Task goal >>
Across the whole listing, how many lines hold the word "follows"? Reply with the number by itself.

Supplied material >>
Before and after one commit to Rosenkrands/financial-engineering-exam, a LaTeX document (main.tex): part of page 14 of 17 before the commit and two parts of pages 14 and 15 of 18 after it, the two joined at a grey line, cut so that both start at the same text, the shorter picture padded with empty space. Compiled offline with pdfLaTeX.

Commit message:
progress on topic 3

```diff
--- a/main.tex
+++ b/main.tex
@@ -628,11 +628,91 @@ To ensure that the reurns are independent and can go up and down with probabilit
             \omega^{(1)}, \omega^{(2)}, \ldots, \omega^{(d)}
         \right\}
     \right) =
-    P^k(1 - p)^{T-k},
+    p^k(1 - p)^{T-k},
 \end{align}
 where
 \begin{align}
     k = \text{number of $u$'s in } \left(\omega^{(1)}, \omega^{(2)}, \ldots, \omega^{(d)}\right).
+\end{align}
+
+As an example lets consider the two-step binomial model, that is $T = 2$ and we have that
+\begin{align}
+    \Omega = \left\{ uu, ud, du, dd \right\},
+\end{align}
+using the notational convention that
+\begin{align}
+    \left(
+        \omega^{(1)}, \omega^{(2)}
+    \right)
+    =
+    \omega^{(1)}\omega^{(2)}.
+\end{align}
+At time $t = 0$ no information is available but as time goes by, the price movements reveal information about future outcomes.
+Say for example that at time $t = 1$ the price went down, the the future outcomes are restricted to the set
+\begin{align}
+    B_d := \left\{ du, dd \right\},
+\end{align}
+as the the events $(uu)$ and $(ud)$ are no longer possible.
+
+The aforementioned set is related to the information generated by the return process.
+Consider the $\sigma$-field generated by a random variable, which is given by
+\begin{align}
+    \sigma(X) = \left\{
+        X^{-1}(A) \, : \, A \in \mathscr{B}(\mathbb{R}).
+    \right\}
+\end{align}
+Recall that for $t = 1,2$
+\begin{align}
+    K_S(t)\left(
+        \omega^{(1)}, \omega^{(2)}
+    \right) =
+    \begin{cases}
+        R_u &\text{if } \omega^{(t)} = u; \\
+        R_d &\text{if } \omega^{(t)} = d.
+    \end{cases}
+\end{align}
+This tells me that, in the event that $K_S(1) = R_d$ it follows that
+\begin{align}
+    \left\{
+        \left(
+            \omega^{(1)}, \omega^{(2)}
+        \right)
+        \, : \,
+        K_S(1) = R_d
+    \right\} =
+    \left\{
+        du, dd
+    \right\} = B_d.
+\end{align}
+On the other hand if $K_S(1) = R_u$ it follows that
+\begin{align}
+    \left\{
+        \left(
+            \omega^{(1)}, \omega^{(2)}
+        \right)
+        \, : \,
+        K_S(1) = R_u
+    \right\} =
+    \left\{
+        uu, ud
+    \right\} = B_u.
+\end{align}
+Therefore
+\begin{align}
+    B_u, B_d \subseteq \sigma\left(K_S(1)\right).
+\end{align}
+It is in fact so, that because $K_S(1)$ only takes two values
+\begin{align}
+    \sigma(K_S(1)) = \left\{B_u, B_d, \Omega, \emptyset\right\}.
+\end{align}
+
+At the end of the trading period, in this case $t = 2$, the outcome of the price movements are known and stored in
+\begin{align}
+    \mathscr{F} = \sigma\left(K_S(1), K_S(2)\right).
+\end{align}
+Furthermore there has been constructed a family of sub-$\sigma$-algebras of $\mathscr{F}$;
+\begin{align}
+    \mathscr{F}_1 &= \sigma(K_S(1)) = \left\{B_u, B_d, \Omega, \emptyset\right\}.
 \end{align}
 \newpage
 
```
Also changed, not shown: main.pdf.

Answer section >>
2